There are three depictions of this metamorphosis, an exchange of plugs for sockets, sockets for plugs, between three couples on three different islands, in three different time zones. The transformation is more than a distraction, it is a defusing of inner tension and turmoil. There is a definition of yoga that it unites the male and female energies, that the practice of yoga is the process of moving toward hermaphroditism.

The mole king calls for the marriage of the three couples before a fresco from Pompei. That artwork indeed graphically depicts the lovemaking implied throughout the piece. I looked closer at this accomplished creation of artist Richard Scott. Incredible. Now what am I supposed to do with it?

The backdrop for the entire play, painted by holographic artist Sam Moree, which is a 10' 6" x 7' canvas, currently hangs across the back wall of my home office.

The mole king character is an independent force. He is a little mole, the recipient of people's calls to the dead.

This is a relatively upbeat and encouraging new musical combined with Ballistic by Ed Malin and Aphrodite by Maria Micheles in "Oh Happy Three," a production of Manhattan Theatre Source for their summer series, Straight from the Source! Directed by Sarah Marck, it ran for eight solid performances.

More fringe update: A stage adaptation of the Ingmar Bergman film Cries and Whispers?

Sharon Fogarty's contribution to the Straight from the Source summer series is "Portrait of the Artist as a Dumb Blonde, a musical in one stupid act." It ran for five performances and received a review last Tuesday from the New York Times, and it was not even a favorable one. Why did they bother saying they didn't enjoy it, especially during the Fringe Fest when they could have used the space to draw attention to something they DID like?

Blinded by Blondeness...After seeing Sharon's show I saw Nelly McKay's show at Joe's Pub. She was at the piano with her piles of music, making that instrument sound great, playing as well as any piano player around. Her casual pure ennunciation and the pitches of her voice were both abrasive and joyous.

I also saw Walmartopia which has mighty fine material. (My typically clueless remark about never having been to the Paris Hilton applies here.)

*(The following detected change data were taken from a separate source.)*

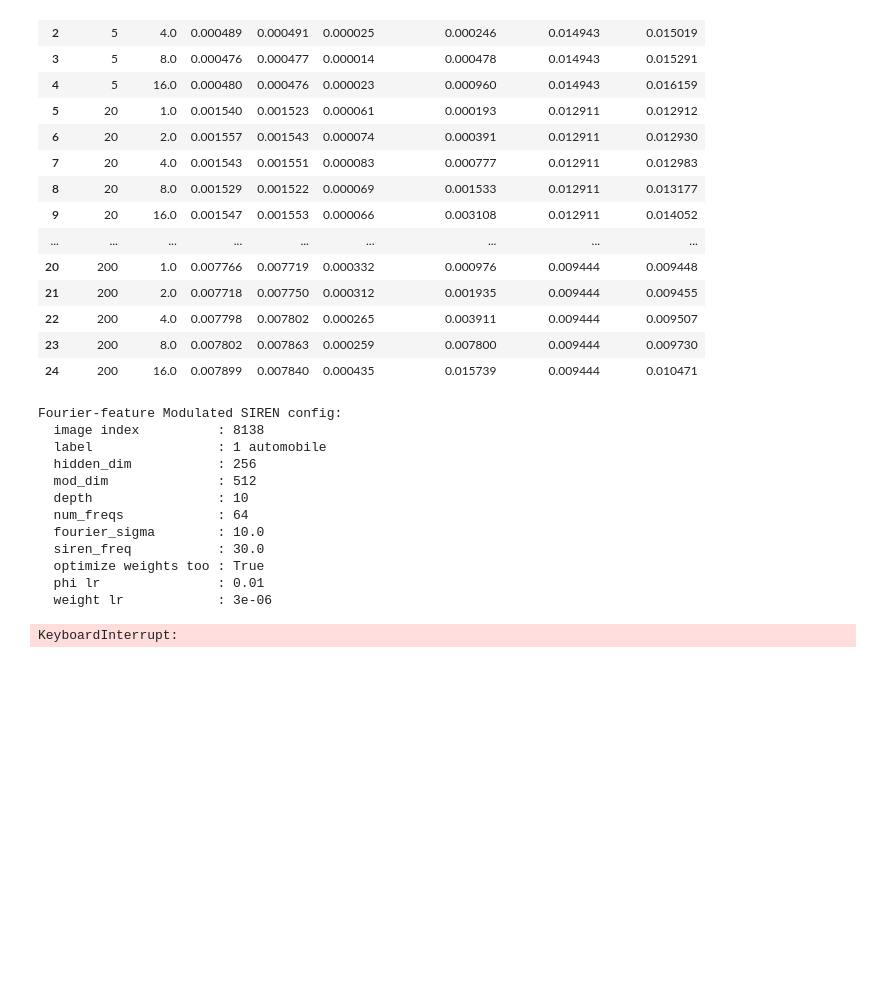
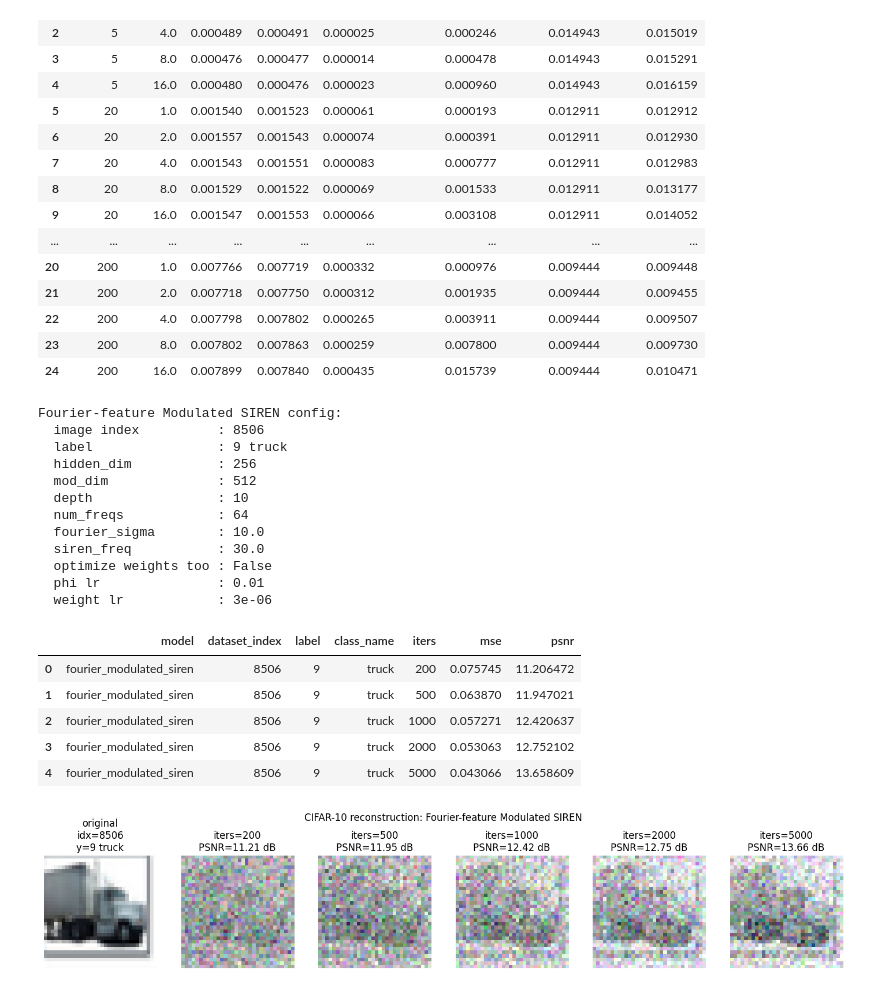
Before and after one commit to omarghara/SIREN_Vista, a Jupyter notebook: notebooks/model_reconstruction_tsne_perturbation_cifar10.ipynb, the cells around one changed output. Drawn from its saved outputs; the diff is of its cells as text; code cells hidden in the pictures; blank space fills up the shorter version.

```diff
--- a/notebooks/model_reconstruction_tsne_perturbation_cifar10.ipynb
+++ b/notebooks/model_reconstruction_tsne_perturbation_cifar10.ipynb
@@ -3,7 +3,7 @@
 #
 # CIFAR-10 version of the single-model reconstruction / t-SNE / perturbation notebook.
 
-MODEL_PATH = "/home/omarg/SIREN_Vista/model_cifar10/vanilla_cifar10/modSiren.pth"
+MODEL_PATH = "/home/omarg/SIREN_Vista/model_cifar10/functa_like_cifar10_fourier_h512_md1024_d15_nf64_sig5_rawxy_norm01_w090_extlr1e-05_e10_make50/modSiren.pth"
 CLASSIFIER_PATH = "/home/omarg/SIREN_Vista/runs/vanilla_cifar10/cifar10_classifier/best_classifier.pth"
 
 DATASET = "cifar10"
@@ -19,8 +19,8 @@ DEVICE = "cuda"         # "cuda" or "cpu"
 FIT_LR = 0.01
 
 # Random image reconstruction cell.
-IMAGE_SEED = 999
-RECON_ITERS = [200, 500, 1000, 2000, 5000]
+IMAGE_SEED = 0
+RECON_ITERS = [50,100,200,500]
 
 # t-SNE cell.
 TSNE_SEED = 0
@@ -734,6 +867,10 @@ FOURIER_OPTIMIZE_WEIGHTS_TOO = True
 FOURIER_WEIGHT_LR = 1e-4
 FOURIER_WEIGHT_LR = 3e-6
 FOURIER_FIT_LR = 0.003
+
+FOURIER_OPTIMIZE_WEIGHTS_TOO = False
+FOURIER_FIT_LR = 0.01
+FOURIER_RECON_ITERS = [200, 500, 1000, 2000, 5000]
 
 # -----------------------------
 # Fourier feature encoder
@@ -1039,34 +1176,40 @@ def target_to_image_fourier(target_flat, model):
 n_cols_ff = len(FOURIER_RECON_ITERS) + 1
 fig_ff, axes_ff = plt.subplots(1, n_cols_ff, figsize=(2.4 * n_cols_ff, 2.9))
 
 show_cifar(
     axes_ff[0],
     image_ff,
     title=f"original\nidx={image_idx_ff}\ny={label_ff} {CIFAR10_CLASSES[label_ff]}",
 )
 
 for ax, it in zip(axes_ff[1:], sorted(snapshots_ff)):
     recon_ff = target_to_image_fourier(snapshots_ff[it]["fitted_flat"], fourier_model)
     ax.imshow(recon_ff)
     ax.set_title(f"iters={it}\nPSNR={snapshots_ff[it]['psnr']:.2f} dB")
     ax.axis("off")
 
 fig_ff.suptitle(
     "CIFAR-10 reconstruction: Fourier-feature Modulated SIREN"
 )
 plt.tight_layout()
 plt.show()
 # %% [output]
 Fourier-feature Modulated SIREN config:
-  image index          : 8138
-  label                : 1 automobile
+  image index          : 8506
+  label                : 9 truck
   hidden_dim           : 256
   mod_dim              : 512
   depth                : 10
   num_freqs            : 64
   fourier_sigma        : 10.0
   siren_freq           : 30.0
-  optimize weights too : True
+  optimize weights too : False
   phi lr               : 0.01
   weight lr            : 3e-06
-KeyboardInterrupt:
+|  | model | dataset_index | label | class_name | iters | mse | psnr |
+| 0 | fourier_modulated_siren | 8506 | 9 | truck | 200 | 0.075745 | 11.206472 |
+| 1 | fourier_modulated_siren | 8506 | 9 | truck | 500 | 0.063870 | 11.947021 |
+| 2 | fourier_modulated_siren | 8506 | 9 | truck | 1000 | 0.057271 | 12.420637 |
+| 3 | fourier_modulated_siren | 8506 | 9 | truck | 2000 | 0.053063 | 12.752102 |
+| 4 | fourier_modulated_siren | 8506 | 9 | truck | 5000 | 0.043066 | 13.658609 |
+[figure, added]
```
Also changed, not shown: parts of 8 cells of this notebook, 29 other files.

I read some of Marc Eliot's 1993 Disney bio. (I didn't realize until Mr. Eliot's website alerted me of a controversy that his publisher added a Max Shreck shadow to the book jacket's cover photo of Mr. Disney.) Am I mistaken or does Mr. Eliot ultimately admire Walt Disney's maverick tendencies? In case we're concerned our children are missing out on voyeuristic yearning, there's something out now called High School Musical, which probably uses the same musical theatre gestures found in Walmartopia... Help! I'm just trying to add to what's out there.

Oh, in keeping with my attempt to post useful observations, there was a big building block, it was a former Deutsche Bank building, made entirely of asbestos, opening the boulevard of Hamburg's Reepabahn. I remember walking by it on my way to the Dom back during the early nineties. It couldn't be torn down because of its materials so it just blackened the skyline. I wonder if it's still there.

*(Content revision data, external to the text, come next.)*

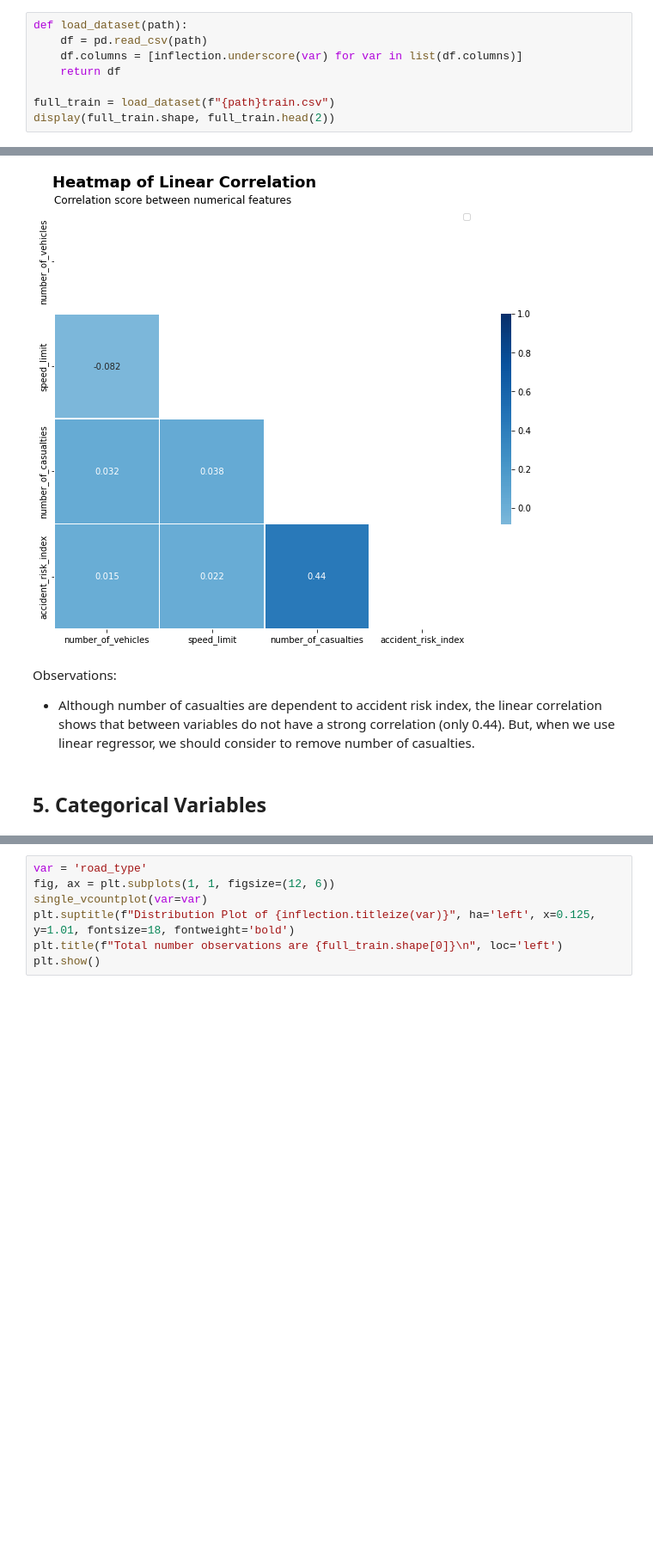
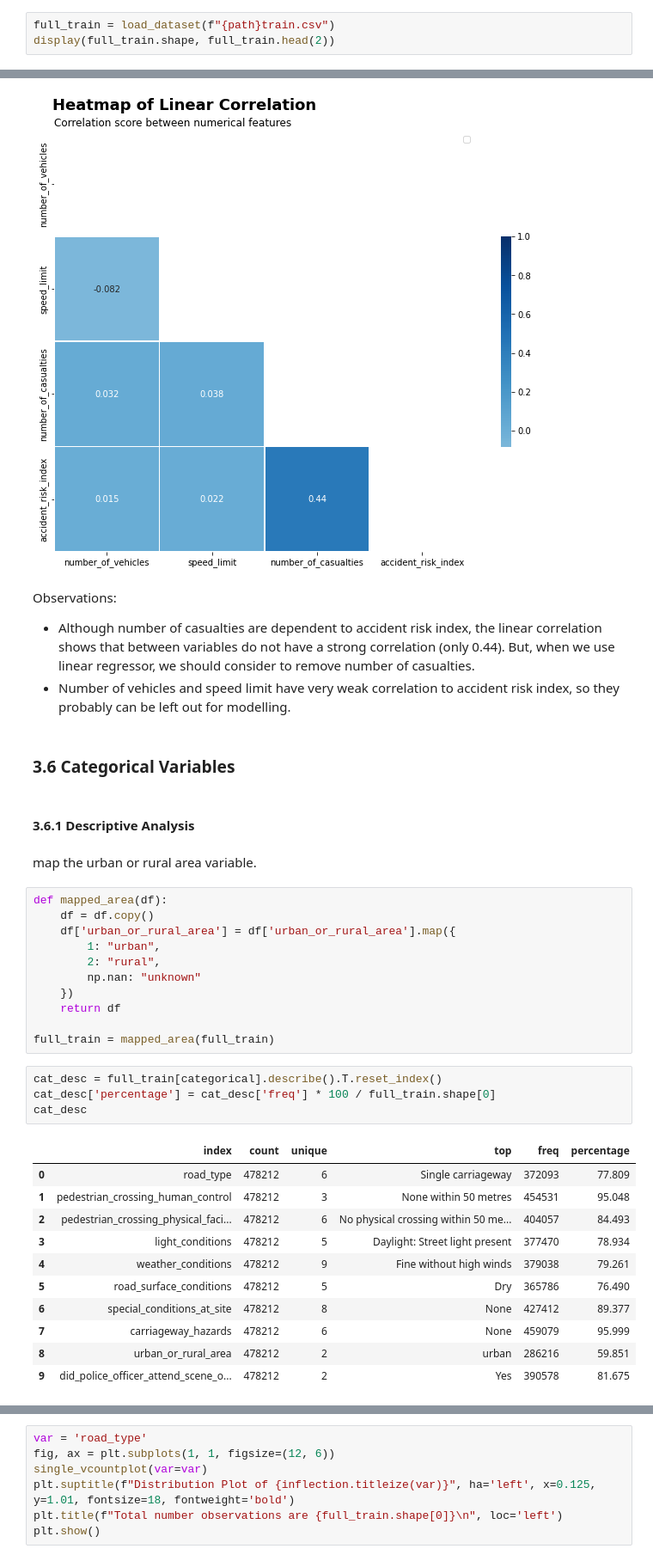
Before and after one commit to irfan-fadhlurrahman/accident-risk-scoring, a Jupyter notebook: notebooks/exploration.ipynb, the cells around one changed output, grey strips where cells are left out. Shown at 86% size. Drawn from its saved outputs; the diff is of its cells as text; blank space fills up the shorter version.

```diff
--- a/notebooks/exploration.ipynb
+++ b/notebooks/exploration.ipynb
@@ -172,10 +169,5 @@ def single_vcountplot(n_row=0, var='road_type'):
 <a id='ld'></a>
 # %%
-def load_dataset(path):
-    df = pd.read_csv(path)
-    df.columns = [inflection.underscore(var) for var in list(df.columns)]
-    return df
-
 full_train = load_dataset(f"{path}train.csv")
 display(full_train.shape, full_train.head(2))
 # %% [output]
@@ -524,6 +406,38 @@ plt.show()
 # %% [markdown]
 Observations:
 * Although number of casualties are dependent to accident risk index, the linear correlation shows that between variables do not have a strong correlation (only 0.44). But, when we use linear regressor, we should consider to remove number of casualties.
+* Number of vehicles and speed limit have very weak correlation to accident risk index, so they probably can be left out for modelling.
 # %% [markdown]
-## 5. Categorical Variables
+### 3.6 Categorical Variables
+# %% [markdown]
+#### 3.6.1 Descriptive Analysis
+# %% [markdown]
+map the urban or rural area variable.
+# %%
+def mapped_area(df):
+    df = df.copy()
+    df['urban_or_rural_area'] = df['urban_or_rural_area'].map({
+        1: "urban",
+        2: "rural",
+        np.nan: "unknown"
+    })
+    return df
+
+full_train = mapped_area(full_train)
+# %%
+cat_desc = full_train[categorical].describe().T.reset_index()
+cat_desc['percentage'] = cat_desc['freq'] * 100 / full_train.shape[0]
+cat_desc
+# %% [output]
+|  | index | count | unique | top | freq | percentage |
+| 0 | road_type | 478212 | 6 | Single carriageway | 372093 | 77.809 |
+| 1 | pedestrian_crossing_human_control | 478212 | 3 | None within 50 metres | 454531 | 95.048 |
+| 2 | pedestrian_crossing_physical_faci... | 478212 | 6 | No physical crossing within 50 me... | 404057 | 84.493 |
+| 3 | light_conditions | 478212 | 5 | Daylight: Street light present | 377470 | 78.934 |
+| 4 | weather_conditions | 478212 | 9 | Fine without high winds | 379038 | 79.261 |
+| 5 | road_surface_conditions | 478212 | 5 | Dry | 365786 | 76.490 |
+| 6 | special_conditions_at_site | 478212 | 8 | None | 427412 | 89.377 |
+| 7 | carriageway_hazards | 478212 | 6 | None | 459079 | 95.999 |
+| 8 | urban_or_rural_area | 478212 | 2 | urban | 286216 | 59.851 |
+| 9 | did_police_officer_attend_scene_o... | 478212 | 2 | Yes | 390578 | 81.675 |
 # %% [markdown]
```
Also changed, not shown: parts of 63 cells of this notebook.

Monday, August 20, 2007

The Fringe Fest play, Dirt, was misleading. Is the production an Austrian import? Transferring an illegally immigrated Basra roses peddler from 1992 Hamburg where white faces break glass upon him, to New York City where he yells over the sound of the subway trains, did not resonate fairly... hopefully Hamburg's population is not that hostile either. I kept thinking of Mahfouz's The Theif and the Dogs, and also of Lawrence Durrell's culture shock in his Alexandria series. I hope, anyway, that Dirt or Dreck, by Robert Schneider, did not accurately portray the personality of this City.

This is the second European import I've seen in this festival. The other, Baaah, was also something of a repackage. It is The Suede Coat, by Stanislav Stratiev (1974). Felipe Bonilla, who originated the role of Gormin Dials in TentagatneT at La Mama was the lead.

One more, dare I call it, repackaging... Dan Fogler's Elephant in the Room... based on Rhinocerous by Eugene Ionesco.